On Feb. 1, shares of the special purpose acquisition company (SPAC) jumped 14% in one trading day. At the current price around the $80 mark, DWAC is up nearly 58% so far in 2022. That makes it one of the few securities that has risen substantially this year despite the broad market selloff.
The share price has been gathering steam in the lead-up to the launch of the Truth Social app, which is scheduled for President’s Day. However, despite the big gains in recent weeks, several market observers are cautioning investors against taking a position in Digital World Acquisition. They claim that a crash is on the horizon.
Here’s what you should know moving forward.
DWAC Stock and Trump’s Platform
Having been banned from Twitter (NYSE:TWTR) and other social media outlets, Trump is now launching his own social media app developed by the Trump Media and Technology Group. Digital World Acquisition is taking TMTG public via a reverse merger expected later this year. What’s more, the upcoming launch of Truth Social comes as Trump prepares for another potential run at the presidency in 2024. With no access to supporters via Twitter or other mainstream social media outlets, the former President is taking matters into his own hands.
The big run-up in DWAC stock shows that expectations are high for the launch of Truth Social later this month. A sizable number of Americans continue to support Trump and are behind this new venture. Moreover, a recent Harvard poll found that Trump leads the 2024 Republican presidential candidate field with 57% support among registered Republicans. Florida Governor Ron DeSantis is in second place with 12%.

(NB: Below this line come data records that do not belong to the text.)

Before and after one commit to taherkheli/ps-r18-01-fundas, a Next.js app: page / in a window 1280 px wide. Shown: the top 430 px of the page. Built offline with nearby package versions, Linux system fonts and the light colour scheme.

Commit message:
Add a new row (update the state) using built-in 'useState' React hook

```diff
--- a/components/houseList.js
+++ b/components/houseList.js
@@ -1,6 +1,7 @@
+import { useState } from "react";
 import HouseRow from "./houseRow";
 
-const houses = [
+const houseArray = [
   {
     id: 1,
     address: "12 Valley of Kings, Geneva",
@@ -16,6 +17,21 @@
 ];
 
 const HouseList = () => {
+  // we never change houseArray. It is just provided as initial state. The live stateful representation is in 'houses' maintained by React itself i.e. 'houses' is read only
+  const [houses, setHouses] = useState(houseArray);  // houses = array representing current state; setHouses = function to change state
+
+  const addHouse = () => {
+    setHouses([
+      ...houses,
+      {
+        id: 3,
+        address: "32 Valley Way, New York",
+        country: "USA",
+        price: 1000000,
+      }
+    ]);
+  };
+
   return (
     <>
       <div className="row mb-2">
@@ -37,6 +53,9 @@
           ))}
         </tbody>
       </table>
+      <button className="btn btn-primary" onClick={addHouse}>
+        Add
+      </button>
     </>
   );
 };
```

All told, having the Truth Social app to use as a pulpit in the 2024 election would be beneficial to Trump, should he make another run at the presidency.

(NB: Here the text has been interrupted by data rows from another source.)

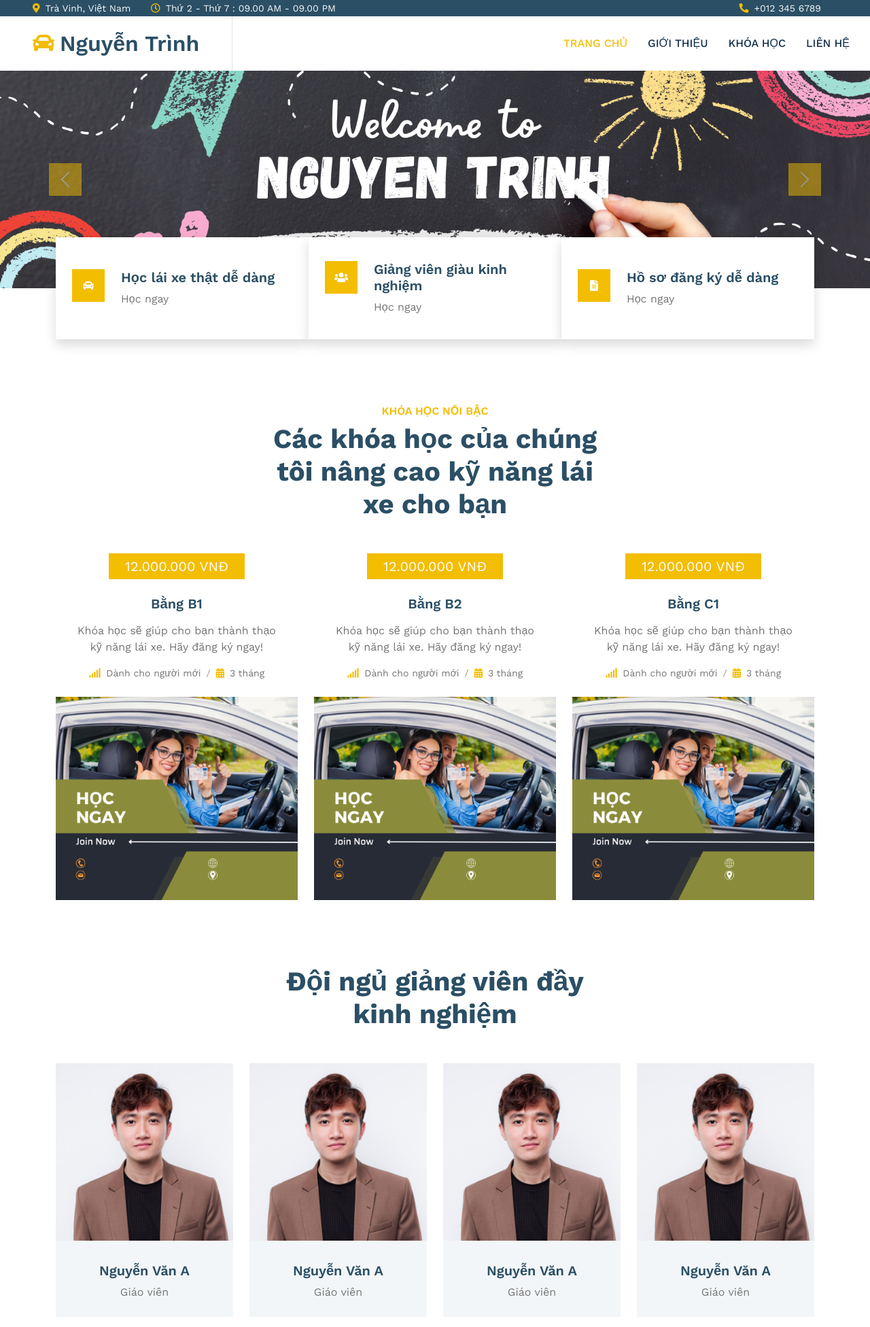
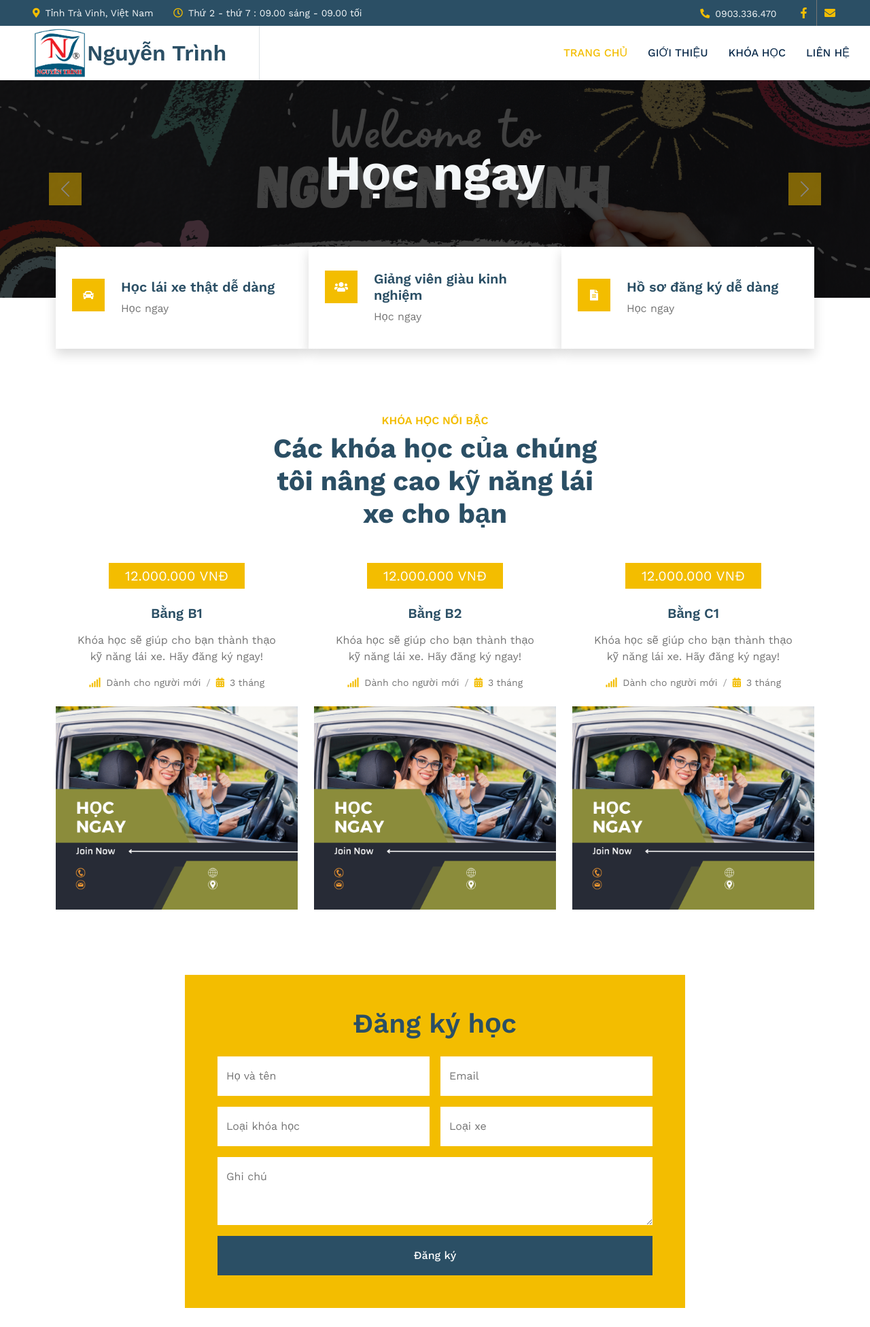
Before and after one commit to NgoTanLoi01/project_website_truonglai, a plain HTML site: page index.html in a window 1280 px wide. Shown: the top 1952 px of the page at 68% size. Drawn offline with nearby package versions, Linux system fonts and the light colour scheme; a script that the page names is missing.

Commit message:
refactor add form course,...

```diff
--- a/index.html
+++ b/index.html
@@ -30,20 +30,25 @@
 
     <div class="container-fluid bg-dark text-light p-0">
         <div class="row gx-0 d-none d-lg-flex">
-            <div class="col-lg-7 px-5 text-start" style="background-color: #2b4f65;">
+            <div class="col-lg-7 px-5 text-start">
                 <div class="h-100 d-inline-flex align-items-center me-4">
                     <small class="fa fa-map-marker-alt text-primary me-2"></small>
-                    <small>Trà Vinh, Việt Nam</small>
+                    <small>Tỉnh Trà Vinh, Việt Nam</small>
                 </div>
                 <div class="h-100 d-inline-flex align-items-center">
                     <small class="far fa-clock text-primary me-2"></small>
-                    <small>Thứ 2 - Thứ 7 : 09.00 AM - 09.00 PM</small>
+                    <small>Thứ 2 - thứ 7 : 09.00 sáng - 09.00 tối</small>
                 </div>
             </div>
-            <div class="col-lg-5 px-5 text-end" style="background-color: #2b4f65;">
+            <div class="col-lg-5 px-5 text-end">
                 <div class="h-100 d-inline-flex align-items-center me-4">
                     <small class="fa fa-phone-alt text-primary me-2"></small>
-                    <small>+012 345 6789</small>
+                    <small>0903.336.470</small>
+                </div>
+                <div class="h-100 d-inline-flex align-items-center mx-n2">
+                    <a class="btn btn-square btn-link rounded-0 border-0 border-end border-secondary" href="https://facebook.com"><i
+                            class="fab fa-facebook-f"></i></a>
+                    <a class="btn btn-square btn-link rounded-0" href="https://nguyentrinh40@yahoo.com"><i class="fab fa fa-envelope"></i></a>
                 </div>
             </div>
         </div>
@@ -53,8 +58,9 @@
 
     <nav class="navbar navbar-expand-lg bg-white navbar-light sticky-top p-0">
         <a href="index.html" class="navbar-brand d-flex align-items-center border-end px-4 px-lg-5">
-            <h2 class="m-0"><i class="fa fa-car text-primary me-2"></i>Nguyễn Trình</h2>
+            <img src="img/logo_nguyentrinh.png" alt="" style="width: 80px;"><h2 class="m-0">Nguyễn Trình</h2>
         </a>
+
         <button type="button" class="navbar-toggler me-4" data-bs-toggle="collapse" data-bs-target="#navbarCollapse">
             <span class="navbar-toggler-icon"></span>
         </button>
@@ -84,9 +90,27 @@
             <div class="carousel-inner">
                 <div class="carousel-item active">
                     <img class="w-100" src="img/carousel-1.jpg" alt="Image">
+                    <div class="carousel-caption">
+                        <div class="container">
+                            <div class="row justify-content-center">
+                                <div class="col-lg-7">
+                                    <h1 class="display-2 text-light mb-5 animated slideInDown">Học ngay</h1>
+                                </div>
+                            </div>
+                        </div>
+                    </div>
                 </div>
                 <div class="carousel-item">
                     <img class="w-100" src="img/carousel-2.jpg" alt="Image">
+                    <div class="carousel-caption">
+                        <div class="container">
+                            <div class="row justify-content-center">
+                                <div class="col-lg-7">
+                                    <h1 class="display-2 text-light mb-5 animated slideInDown">Học ngay</h1>
+                                </div>
+                            </div>
+                        </div>
+                    </div>
                 </div>
             </div>
             <button class="carousel-control-prev" type="button" data-bs-target="#header-carousel" data-bs-slide="prev">
@@ -151,6 +175,7 @@
 
 
     <!-- Courses Start -->
+    <div class="container-xxl">
         <div class="container">
             <div class="text-center mx-auto mb-5 wow fadeInUp" data-wow-delay="0.1s" style="max-width: 500px;">
                 <h6 class="text-primary text-uppercase mb-2">Khóa Học Nổi Bậc</h6>
@@ -220,6 +245,54 @@
                             <div class="courses-overlay">
                                 <a class="btn btn-outline-primary border-2" href="">Xem thêm</a>
                             </div>
+                        </div>
+                    </div>
+                </div>
+                <div class="col-lg-8 my-6 mb-0 wow fadeInUp" data-wow-delay="0.1s">
+                    <div class="bg-primary text-center p-5">
+                        <h1 class="mb-4">Đăng ký học</h1>
+                        <form>
+                            <div class="row g-3">
+                                <div class="col-sm-6">
+                                    <div class="form-floating">
+                                        <input type="text" class="form-control border-0" id="gname"
+                                            placeholder="Gurdian Name">
+                                        <label for="gname">Họ và tên</label>
+                                    </div>
+                                </div>
+                                <div class="col-sm-6">
+                                    <div class="form-floating">
+                                        <input type="email" class="form-control border-0" id="gmail"
+                                            placeholder="Gurdian Email">
+                                        <label for="gmail">Email</label>
+                                    </div>
+                                </div>
+                                <div class="col-sm-6">
+                                    <div class="form-floating">
+                                        <input type="text" class="form-control border-0" id="cname"
+                                            placeholder="Child Name">
+                                        <label for="cname">Loại khóa học</label>
+                                    </div>
+                                </div>
+                                <div class="col-sm-6">
+                                    <div class="form-floating">
+                                        <input type="text" class="form-control border-0" id="cage"
+                                            placeholder="Child Age">
+                                        <label for="cage">Loại xe</label>
+                                    </div>
+                                </div>
+                                <div class="col-12">
+                                    <div class="form-floating">
+                                        <textarea class="form-control border-0" placeholder="Leave a message here"
+                                            id="message" style="height: 100px"></textarea>
+                                        <label for="message">Ghi chú</label>
+                                    </div>
+                                </div>
+                                <div class="col-12">
+                                    <button class="btn btn-dark w-100 py-3" type="submit">Đăng ký</button>
+                                </div>
+                            </div>
+                        </form>
                     </div>
                 </div>
             </div>
@@ -319,10 +392,11 @@
             <div class="row g-5">
                 <div class="col-lg-3 col-md-6">
                     <h4 class="text-white mb-4">Thông tin liên hệ</h4>
-                    <h2 class="text-primary mb-4"><i class="fa fa-car text-white me-2"></i>Nguyễn Trình</h2>
+                    <!-- <h2 class="text-primary mb-4"><i class="fa fa-car text-white me-2"></i>Nguyễn Trình</h2> -->
+                    <img src="img/logo_2.png" alt="" style="width: 280px";>
                     <p class="mb-2"><i class="fa fa-map-marker-alt me-3"></i>Trà Vinh, Việt Nam</p>
-                    <p class="mb-2"><i class="fa fa-phone-alt me-3"></i>+012 345 67890</p>
-                    <p class="mb-2"><i class="fa fa-envelope me-3"></i>nguyentrinh@gmail.com</p>
+                    <p class="mb-2"><i class="fa fa-phone-alt me-3"></i>0903.336.470</p>
+                    <p class="mb-2"><i class="fa fa-envelope me-3"></i>nguyentrinh40@yahoo.com</p>
                 </div>
                 <div class="col-lg-3 col-md-6">
                     <h4 class="text-light mb-4">Thông tin khóa học</h4>
```
Also changed, not shown: img/logo_2.png (added), img/logo_nguyentrinh.png (added), img/logo_nguyentrinh2.png (added). Lines whose indentation alone changed are shown as unchanged.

Issues with the Reverse Merger
Yet, despite the big gains in DWAC stock, several market observers are warning investors to stay away from the SPAC. The main concern among bears is that DWAC is currently under investigation by not one but two regulatory agencies. The U.S. Securities and Exchange Commission (SEC) and the Financial Industry Regulatory Authority (FINRA) have both launched separate investigations into the SPAC ahead of its planned reverse merger with TMTG.
Both investigations are looking into whether improper financial dealings and securities violations occurred prior to the Oct. 20, 2021 announcement that Digital World Acquisition would merge with the media company. Should either investigation find evidence of wrongdoing, it could scuttle the planned listing on the Nasdaq exchange. While DWAC says it’s cooperating with the investigations, some analysts say that the stock is a ticking time bomb.
Phillip Braun, a professor of finance at Northwestern, recently published an article titled “DWAC Investors, Watch Out for the Death Spiral.” The article also takes issue with the fact that the SPAC is structured as a private investment in public equity (PIPE) deal that’s highly risky for retail investors prior to the reverse merger taking place. Braun says that investors who want to own shares of the company should wait until after the deal concludes. Several prominent analysts have also warned investors away from DWAC stock.
Avoid DWAC Stock
While Trump supporters are excited about the pending launch of his social media app, they should be careful about investing in DWAC stock prior to the Nasdaq listing. A popular social media app will not necessarily translate into a profitable long-term investment. Plus, there are enough red flags surrounding Digital World Acquisition and its planned reverse merger to give investors pause.
Current shareholders would be wise to take profits and sell their holdings now while they’re in the black. DWAC stock is not a buy.
On the date of publication, Joel Baglole did not hold (either directly or indirectly) any positions in the securities mentioned in this article. The opinions expressed in this article are those of the writer, subject to the InvestorPlace.com Publishing Guidelines.
Joel Baglole has been a business journalist for 20 years. He spent five years as a staff reporter at The Wall Street Journal, and has also written for The Washington Post and Toronto Star newspapers, as well as financial websites such as The Motley Fool and Investopedia.